• Unisys Weather: Visible Satellite Image 3 Hour Loop
• FNMOC Wave Watch 3 / North Pacific
• North West Pacific NOAA Wave Watch
• Ocean Weather Inc – Significant Wave Height w/ Wave Direction
• Wave Model – North Pacific Sea Height (STORMSURF)
• LARGE Satellite image of the South Pacific
• University of Hawaii at Manoa – Wave Height & Direction Chart

Maui Surf Lessons

Maui Surf LessonsHawaiians have always practiced a sustainable way of life.
Please respect and have aloha for Hawaii and its people.

In 2007 & 2008 our surf school was nominated for the ‘LIVING REEF AWARD’ for the state of Hawaii, sponsored by the Department of Land and Natural Resources. Although honored, we believe the actions taken, to be recognized for this award, are only acts that should be practiced by all individuals living on the Islands.

Hawaii is composed of nearly 130 Islands, islets, and atolls, with 120,000 miles of ocean and reef. Hawaii is the most isolated landmass in the world and boasts the largest protected marine sanctuary in the U.S. Maui is the most protected and fragile marine ecosystem in Hawaii’s visited Islands. We have the ultimate responsibility of protecting our resources for future generations.

In order to achieve good stewardship all of our staff participates and has been C.O.R.A.L card certified. The C.O.R.A.L card is a certified course sponsored by NOAA, National Marine Sanctuaries, Marine Option Program, Maui Reef Fund, Hawaii’s Eco-nature Society, Hawaii’s wildlife Fund, The Coral Reef Alliance and Project S.E.A Link. Participants are trained and educated about the environment, culture and island stewardship.

Please take the time to read a few tips we would like to share with our visitors:

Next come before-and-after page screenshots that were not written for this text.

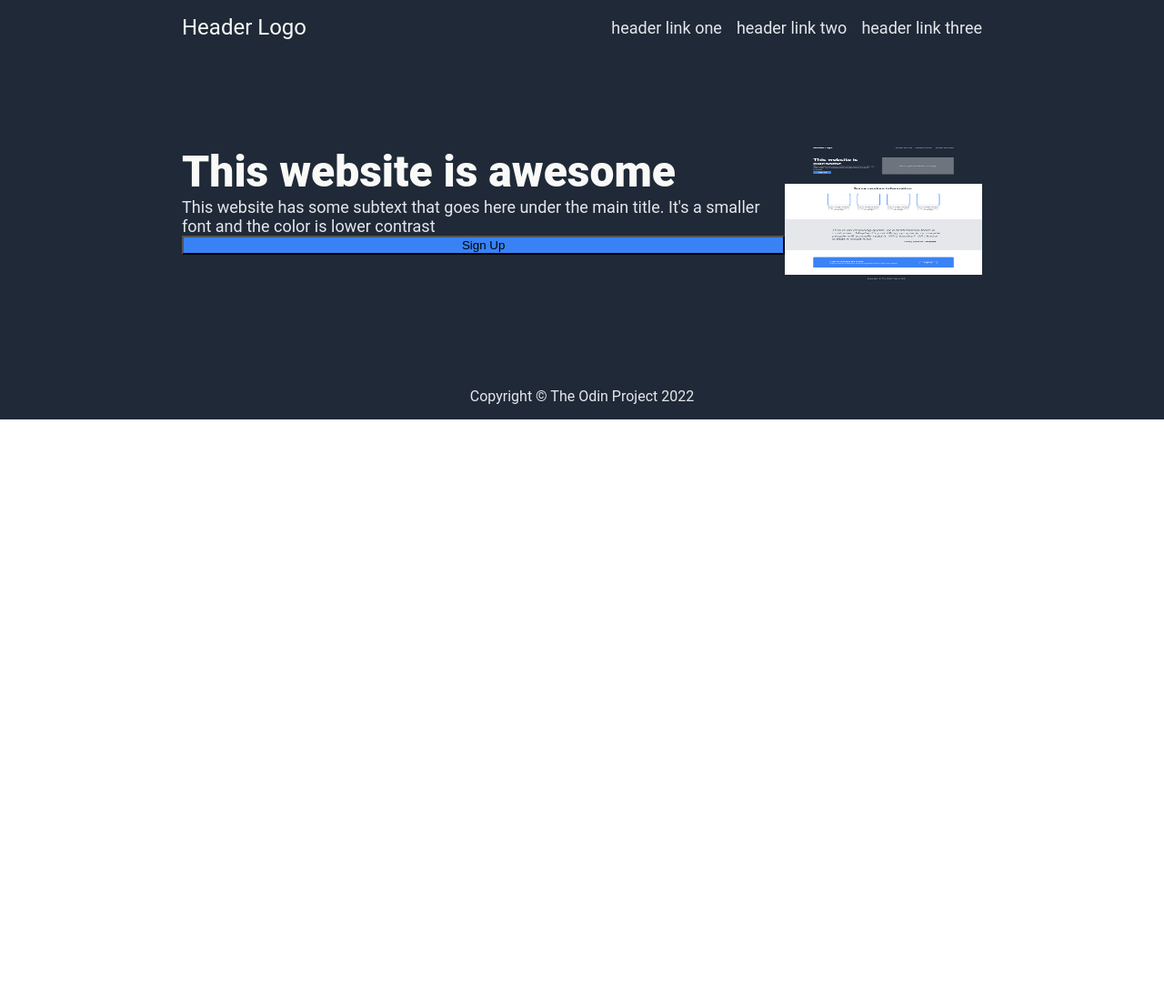
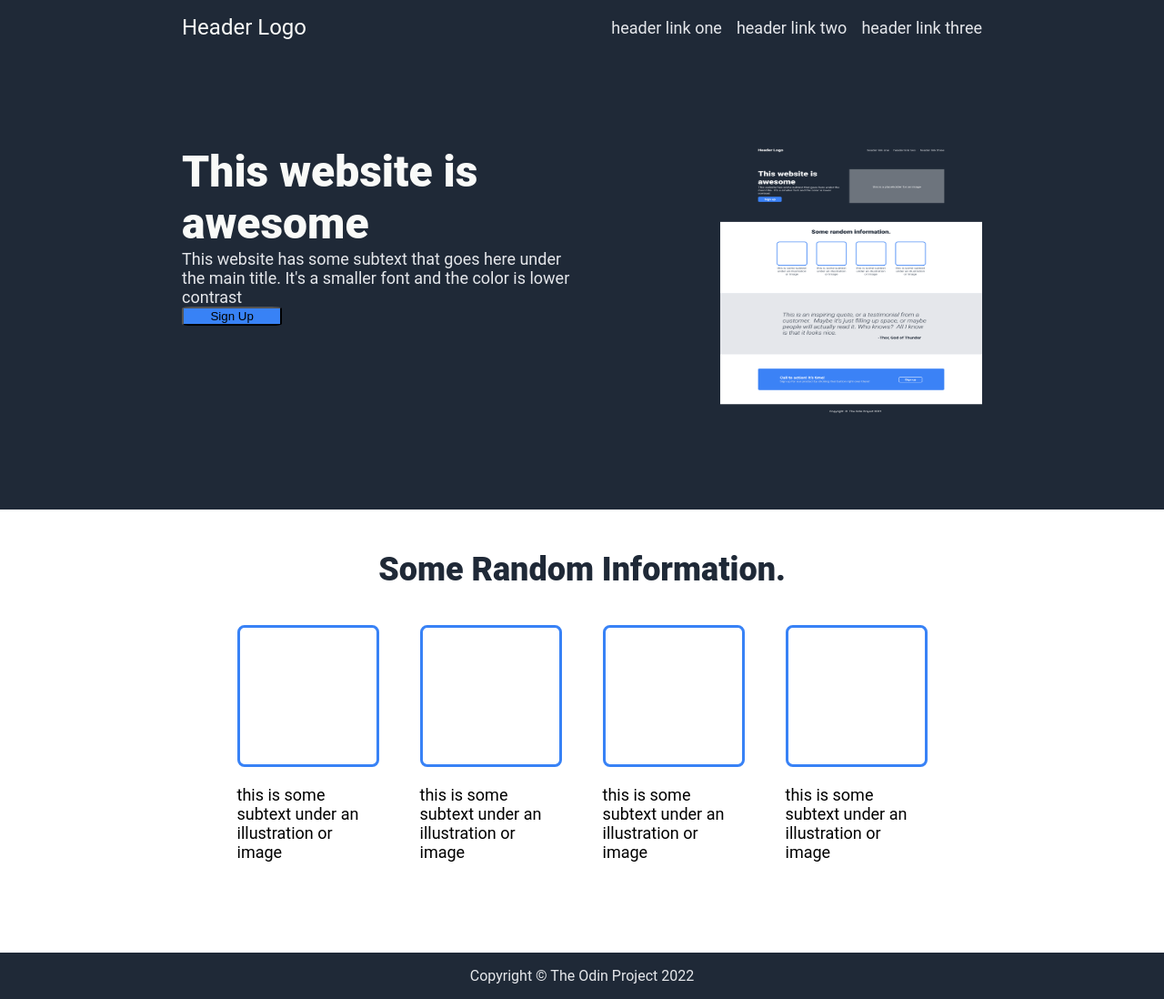
Before and after one commit to MichalikSJ21/landing-page, a plain HTML site: page index.html in a window 1280 px wide. Shown: the whole page at 91% size. Before the commit the page ends 800 px from the top, so only its background shows below. Drawn offline with Linux system fonts and the light colour scheme.

Commit message:
Information

```diff
--- a/index.html
+++ b/index.html
@@ -42,7 +42,36 @@
     </div>
 
     <div class="information">
+        <div class="infoheader">Some Random Information.</div>
+        <div class="cards">
+            <div class="card">
+                <div class="cardbox"> </div>
+                <div class="cardsubtext">this is some subtext
+                    under an illustration or image
+                </div>
+            </div>
+            <div class="card">
+                <div class="cardbox"> </div>
+                <div class="cardsubtext">this is some subtext
+                    under an illustration or image
+                </div>
 
+            </div>
+            <div class="card">
+                <div class="cardbox"> </div>
+                <div class="cardsubtext">this is some subtext
+                    under an illustration or image
+                </div>
+
+            </div>
+            <div class="card">
+                <div class="cardbox"> </div>
+                <div class="cardsubtext">this is some subtext
+                    under an illustration or image
+                </div>
+
+            </div>
+        </div>
     </div>
 
     <div class="quote">
--- a/styles.css
+++ b/styles.css
@@ -29,12 +29,13 @@ body {
     display: flex;
     flex-direction: column;
     flex-wrap: wrap;
+    padding-right: 150px ;
 
 }
 
 img {
-    height: 150px;
-    width: 300px;
+    height: 300px;
+    width: 600px;
 }
 
 .logo {
@@ -66,6 +67,8 @@ a {
 
 button {
     background-color: #3882F6 ;
+    border-radius: 10%;
+    width: 25%;
 
 }
 
@@ -76,3 +79,50 @@ button {
     align-items: center;
     color:#e5e7eb;
 }
+
+.infoheader {
+    font-size: 36px;
+    font-weight: 900;
+    color: #1F2937;
+}
+
+.cards {
+    display: flex;
+    gap: 45px;
+
+
+}
+
+.card {
+    display: flex;
+    gap: 20px;
+    flex-direction: column;
+    align-items: center;
+    justify-content: center;
+
+}
+
+.cardbox {
+    border: 3px solid #3882F6;
+    color: #1F2937;
+    border-radius: 5%;
+    width: 150px;
+    height: 150px;
+}
+
+.information {
+    display: flex;
+    justify-content: center;
+    align-items: center;
+    flex-direction: column;
+    padding: 45px 300px;
+    padding-bottom: 100px;
+    gap: 40px;
+}
+
+.cardsubtext {
+    font-size: 18px;
+    display: flex;
+    justify-content: center;
+    padding: 0px;
+}
```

• Don’t walk on or touch the coral or submerges rocks where new coral could grow. Coral is a living animal; it is delicate and grows very slowly. It is actually illegal to damage coral in Hawaii. Remember, any type of impact kills the coral!
• Keep it clean! Litter diminishes quality of our eco-systems; litter becomes marine debris, which threatens marine species.
• If you smoke please take your butts with you, butts can seriously harm sea life if swallowed. Remember, on an Island everything eventually drains into the ocean if not properly disposed of.
• Do not feed fish! Feeding fish may disrupt natural behavior, causing dependence and habituation, and promotes aggression.
• Respect animal’s space. Don’t touch, inhibit, harass or “take” sea life. It is illegal to touch or ride the turtles. Legal approach limit for Whales or Monk Seals is 100 yards. The Hawaiian Spinner Dolphin may be the species seen most, they feed at night and need to rest during daylight hours – please don’t interrupt resting, this could make them more susceptible to predation.
• Take nothing living or nonliving out of the ocean.